Difference listings:
* * *
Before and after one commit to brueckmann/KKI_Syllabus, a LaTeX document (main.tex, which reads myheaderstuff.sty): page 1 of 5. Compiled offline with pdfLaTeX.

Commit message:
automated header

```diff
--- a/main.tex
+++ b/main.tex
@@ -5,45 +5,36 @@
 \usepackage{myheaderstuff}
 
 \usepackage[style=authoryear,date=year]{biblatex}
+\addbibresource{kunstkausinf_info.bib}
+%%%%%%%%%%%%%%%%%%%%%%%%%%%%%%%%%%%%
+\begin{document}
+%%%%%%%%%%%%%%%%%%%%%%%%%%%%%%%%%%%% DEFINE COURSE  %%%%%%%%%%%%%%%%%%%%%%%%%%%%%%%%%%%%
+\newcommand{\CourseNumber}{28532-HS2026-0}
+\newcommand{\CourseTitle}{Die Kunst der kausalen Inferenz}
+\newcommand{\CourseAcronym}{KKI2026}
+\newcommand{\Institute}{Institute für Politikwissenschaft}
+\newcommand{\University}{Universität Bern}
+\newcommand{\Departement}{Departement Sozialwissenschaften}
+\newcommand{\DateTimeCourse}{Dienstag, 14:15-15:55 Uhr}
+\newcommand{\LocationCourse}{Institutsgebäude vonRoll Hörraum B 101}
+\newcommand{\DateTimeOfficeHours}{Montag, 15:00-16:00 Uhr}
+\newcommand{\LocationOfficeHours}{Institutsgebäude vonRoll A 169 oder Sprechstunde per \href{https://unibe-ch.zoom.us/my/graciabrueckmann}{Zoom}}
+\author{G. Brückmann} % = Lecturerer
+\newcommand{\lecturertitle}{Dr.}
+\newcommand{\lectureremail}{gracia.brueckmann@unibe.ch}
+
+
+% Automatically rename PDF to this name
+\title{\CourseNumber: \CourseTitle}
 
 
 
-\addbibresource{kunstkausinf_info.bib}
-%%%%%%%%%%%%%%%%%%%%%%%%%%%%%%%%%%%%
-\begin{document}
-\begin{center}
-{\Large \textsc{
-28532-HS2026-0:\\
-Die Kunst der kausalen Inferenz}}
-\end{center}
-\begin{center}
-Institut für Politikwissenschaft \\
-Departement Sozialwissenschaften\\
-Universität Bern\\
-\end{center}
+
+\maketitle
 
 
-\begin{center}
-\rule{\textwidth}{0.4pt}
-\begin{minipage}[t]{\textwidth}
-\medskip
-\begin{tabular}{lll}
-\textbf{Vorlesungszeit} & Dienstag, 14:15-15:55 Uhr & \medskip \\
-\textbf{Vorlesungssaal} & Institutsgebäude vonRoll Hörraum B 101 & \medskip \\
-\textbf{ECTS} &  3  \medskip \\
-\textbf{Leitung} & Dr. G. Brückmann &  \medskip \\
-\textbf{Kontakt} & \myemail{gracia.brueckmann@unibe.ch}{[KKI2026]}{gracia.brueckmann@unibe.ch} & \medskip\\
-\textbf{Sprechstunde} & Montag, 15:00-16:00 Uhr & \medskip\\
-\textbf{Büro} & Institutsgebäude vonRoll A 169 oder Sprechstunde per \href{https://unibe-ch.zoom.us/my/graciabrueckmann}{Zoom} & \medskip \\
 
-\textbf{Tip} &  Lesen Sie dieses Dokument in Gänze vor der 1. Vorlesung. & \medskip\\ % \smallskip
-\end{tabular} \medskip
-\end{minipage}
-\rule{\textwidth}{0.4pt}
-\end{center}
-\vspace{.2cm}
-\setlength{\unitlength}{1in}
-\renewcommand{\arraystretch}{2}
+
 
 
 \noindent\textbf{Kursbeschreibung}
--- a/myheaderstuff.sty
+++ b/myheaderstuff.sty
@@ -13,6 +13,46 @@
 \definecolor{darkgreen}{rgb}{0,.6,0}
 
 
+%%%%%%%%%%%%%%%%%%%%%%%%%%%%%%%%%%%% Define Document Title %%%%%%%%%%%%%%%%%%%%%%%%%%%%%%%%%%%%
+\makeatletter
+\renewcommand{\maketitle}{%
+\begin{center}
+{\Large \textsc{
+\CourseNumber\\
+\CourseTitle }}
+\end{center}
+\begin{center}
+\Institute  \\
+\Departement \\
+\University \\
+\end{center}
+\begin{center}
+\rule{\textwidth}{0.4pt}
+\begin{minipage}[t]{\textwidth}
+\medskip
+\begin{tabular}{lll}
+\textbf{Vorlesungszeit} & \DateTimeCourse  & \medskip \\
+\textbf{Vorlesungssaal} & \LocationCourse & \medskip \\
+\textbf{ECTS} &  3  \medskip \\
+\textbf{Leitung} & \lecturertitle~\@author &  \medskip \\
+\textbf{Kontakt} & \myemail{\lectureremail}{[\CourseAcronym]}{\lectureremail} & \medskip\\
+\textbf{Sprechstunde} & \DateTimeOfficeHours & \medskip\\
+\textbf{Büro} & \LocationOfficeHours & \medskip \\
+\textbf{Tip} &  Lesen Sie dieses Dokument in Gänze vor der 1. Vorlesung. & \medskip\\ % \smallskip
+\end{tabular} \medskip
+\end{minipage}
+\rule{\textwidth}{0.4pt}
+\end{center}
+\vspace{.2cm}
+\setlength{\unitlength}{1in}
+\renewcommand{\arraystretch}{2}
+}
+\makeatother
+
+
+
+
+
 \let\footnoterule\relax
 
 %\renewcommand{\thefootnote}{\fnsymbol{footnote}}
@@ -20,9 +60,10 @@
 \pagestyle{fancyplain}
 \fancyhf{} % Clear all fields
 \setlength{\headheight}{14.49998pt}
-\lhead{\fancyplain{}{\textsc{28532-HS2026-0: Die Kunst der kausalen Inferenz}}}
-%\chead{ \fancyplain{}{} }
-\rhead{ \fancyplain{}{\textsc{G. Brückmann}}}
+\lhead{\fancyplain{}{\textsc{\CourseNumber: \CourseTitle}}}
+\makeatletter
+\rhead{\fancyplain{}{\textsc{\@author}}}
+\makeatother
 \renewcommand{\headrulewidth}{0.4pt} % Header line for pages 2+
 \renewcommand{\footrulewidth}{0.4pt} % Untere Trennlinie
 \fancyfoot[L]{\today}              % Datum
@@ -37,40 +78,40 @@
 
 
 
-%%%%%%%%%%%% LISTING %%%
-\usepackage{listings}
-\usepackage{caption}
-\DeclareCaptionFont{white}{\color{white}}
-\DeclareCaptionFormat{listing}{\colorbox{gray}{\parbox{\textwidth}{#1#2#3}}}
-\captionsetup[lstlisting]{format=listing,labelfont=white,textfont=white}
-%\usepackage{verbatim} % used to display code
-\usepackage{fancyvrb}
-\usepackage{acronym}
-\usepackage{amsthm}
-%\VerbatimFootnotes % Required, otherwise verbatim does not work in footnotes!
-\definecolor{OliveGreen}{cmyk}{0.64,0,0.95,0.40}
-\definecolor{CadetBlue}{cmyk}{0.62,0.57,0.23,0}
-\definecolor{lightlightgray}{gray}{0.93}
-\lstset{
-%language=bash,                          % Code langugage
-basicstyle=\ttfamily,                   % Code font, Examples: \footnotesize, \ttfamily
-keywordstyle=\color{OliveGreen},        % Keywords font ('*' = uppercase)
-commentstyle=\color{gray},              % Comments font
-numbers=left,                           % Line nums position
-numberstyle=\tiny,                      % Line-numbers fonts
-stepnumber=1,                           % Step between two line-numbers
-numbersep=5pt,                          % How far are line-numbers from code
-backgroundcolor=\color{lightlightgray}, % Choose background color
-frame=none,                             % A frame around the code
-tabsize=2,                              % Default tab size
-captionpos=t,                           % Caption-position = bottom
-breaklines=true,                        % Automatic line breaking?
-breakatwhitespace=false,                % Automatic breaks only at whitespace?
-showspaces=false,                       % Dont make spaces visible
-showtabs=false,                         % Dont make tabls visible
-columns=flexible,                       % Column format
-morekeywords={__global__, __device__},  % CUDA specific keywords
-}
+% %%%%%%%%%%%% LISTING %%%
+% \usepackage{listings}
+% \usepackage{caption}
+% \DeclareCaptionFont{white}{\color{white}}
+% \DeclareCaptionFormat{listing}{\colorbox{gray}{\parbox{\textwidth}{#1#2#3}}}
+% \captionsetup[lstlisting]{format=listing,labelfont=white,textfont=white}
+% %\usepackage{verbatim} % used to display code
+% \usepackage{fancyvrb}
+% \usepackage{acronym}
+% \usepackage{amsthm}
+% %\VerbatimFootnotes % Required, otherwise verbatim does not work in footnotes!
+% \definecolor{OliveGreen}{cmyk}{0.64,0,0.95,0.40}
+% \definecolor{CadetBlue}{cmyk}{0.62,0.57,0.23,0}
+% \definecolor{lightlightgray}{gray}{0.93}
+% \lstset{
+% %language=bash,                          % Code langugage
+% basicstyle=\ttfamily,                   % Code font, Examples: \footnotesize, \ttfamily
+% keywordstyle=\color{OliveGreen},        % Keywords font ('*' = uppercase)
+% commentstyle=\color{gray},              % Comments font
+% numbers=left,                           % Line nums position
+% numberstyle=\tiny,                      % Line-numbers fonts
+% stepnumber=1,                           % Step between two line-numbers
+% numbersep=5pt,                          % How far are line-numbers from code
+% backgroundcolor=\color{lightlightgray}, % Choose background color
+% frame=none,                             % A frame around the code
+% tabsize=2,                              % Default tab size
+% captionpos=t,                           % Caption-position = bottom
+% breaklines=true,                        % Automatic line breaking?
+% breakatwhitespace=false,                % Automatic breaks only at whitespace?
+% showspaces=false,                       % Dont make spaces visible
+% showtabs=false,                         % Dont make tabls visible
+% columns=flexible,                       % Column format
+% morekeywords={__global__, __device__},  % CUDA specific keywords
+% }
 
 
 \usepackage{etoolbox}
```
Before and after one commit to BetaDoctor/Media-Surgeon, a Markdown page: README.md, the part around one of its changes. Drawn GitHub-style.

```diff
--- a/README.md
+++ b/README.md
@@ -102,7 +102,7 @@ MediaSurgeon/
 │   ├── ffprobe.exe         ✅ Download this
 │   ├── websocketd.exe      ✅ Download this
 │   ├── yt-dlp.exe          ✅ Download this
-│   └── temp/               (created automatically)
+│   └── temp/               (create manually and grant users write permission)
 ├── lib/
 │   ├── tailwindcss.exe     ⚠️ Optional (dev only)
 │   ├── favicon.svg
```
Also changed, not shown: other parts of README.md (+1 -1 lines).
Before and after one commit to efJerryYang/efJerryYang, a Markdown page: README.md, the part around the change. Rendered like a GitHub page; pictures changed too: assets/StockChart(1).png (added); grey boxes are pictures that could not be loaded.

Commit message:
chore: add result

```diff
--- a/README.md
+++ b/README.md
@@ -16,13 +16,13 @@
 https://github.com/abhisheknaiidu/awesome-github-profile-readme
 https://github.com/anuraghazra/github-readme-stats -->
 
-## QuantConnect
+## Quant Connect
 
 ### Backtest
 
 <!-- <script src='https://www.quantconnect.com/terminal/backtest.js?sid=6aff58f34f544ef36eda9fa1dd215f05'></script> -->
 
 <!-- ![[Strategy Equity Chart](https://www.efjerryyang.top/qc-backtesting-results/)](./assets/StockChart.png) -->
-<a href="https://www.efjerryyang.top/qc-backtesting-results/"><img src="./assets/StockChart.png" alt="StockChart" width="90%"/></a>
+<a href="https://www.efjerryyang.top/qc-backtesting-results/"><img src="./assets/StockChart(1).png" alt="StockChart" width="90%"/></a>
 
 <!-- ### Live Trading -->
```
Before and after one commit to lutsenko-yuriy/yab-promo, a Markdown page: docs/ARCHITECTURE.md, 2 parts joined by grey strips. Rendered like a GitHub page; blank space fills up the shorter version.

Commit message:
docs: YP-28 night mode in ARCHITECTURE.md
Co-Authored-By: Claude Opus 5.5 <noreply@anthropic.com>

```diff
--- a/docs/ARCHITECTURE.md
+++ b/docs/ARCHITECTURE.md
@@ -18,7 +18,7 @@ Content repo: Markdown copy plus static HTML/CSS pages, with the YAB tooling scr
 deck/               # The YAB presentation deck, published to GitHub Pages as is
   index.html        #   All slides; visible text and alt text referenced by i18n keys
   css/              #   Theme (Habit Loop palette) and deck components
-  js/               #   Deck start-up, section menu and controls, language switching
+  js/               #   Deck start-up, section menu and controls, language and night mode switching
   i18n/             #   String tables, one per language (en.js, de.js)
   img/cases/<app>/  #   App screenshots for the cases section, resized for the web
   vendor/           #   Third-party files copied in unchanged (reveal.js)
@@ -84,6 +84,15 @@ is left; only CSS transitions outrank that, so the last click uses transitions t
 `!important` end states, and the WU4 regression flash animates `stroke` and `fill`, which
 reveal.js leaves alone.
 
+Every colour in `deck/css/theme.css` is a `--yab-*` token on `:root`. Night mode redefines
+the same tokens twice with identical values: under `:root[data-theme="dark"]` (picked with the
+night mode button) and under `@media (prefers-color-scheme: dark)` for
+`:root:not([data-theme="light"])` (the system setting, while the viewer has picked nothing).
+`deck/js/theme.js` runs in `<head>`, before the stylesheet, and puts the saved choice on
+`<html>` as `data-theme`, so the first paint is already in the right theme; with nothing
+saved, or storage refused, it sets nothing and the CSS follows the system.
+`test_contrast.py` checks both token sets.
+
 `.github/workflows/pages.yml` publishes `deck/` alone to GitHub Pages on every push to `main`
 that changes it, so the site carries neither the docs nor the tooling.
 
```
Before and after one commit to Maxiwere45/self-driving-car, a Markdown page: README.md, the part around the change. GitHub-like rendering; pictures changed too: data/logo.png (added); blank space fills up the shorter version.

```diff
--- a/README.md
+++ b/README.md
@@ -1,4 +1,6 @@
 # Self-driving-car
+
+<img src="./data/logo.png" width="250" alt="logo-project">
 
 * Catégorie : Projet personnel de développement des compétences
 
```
* * *
All lines from the one holding "Before and after one commit to Maxiwere45/self-driving-car, a" through the end of the entries need to be given again exactly. Leave out the others.

REPLY:
Before and after one commit to Maxiwere45/self-driving-car, a Markdown page: README.md, the part around the change. GitHub-like rendering; pictures changed too: data/logo.png (added); blank space fills up the shorter version.

```diff
--- a/README.md
+++ b/README.md
@@ -1,4 +1,6 @@
 # Self-driving-car
+
+<img src="./data/logo.png" width="250" alt="logo-project">
 
 * Catégorie : Projet personnel de développement des compétences
 
```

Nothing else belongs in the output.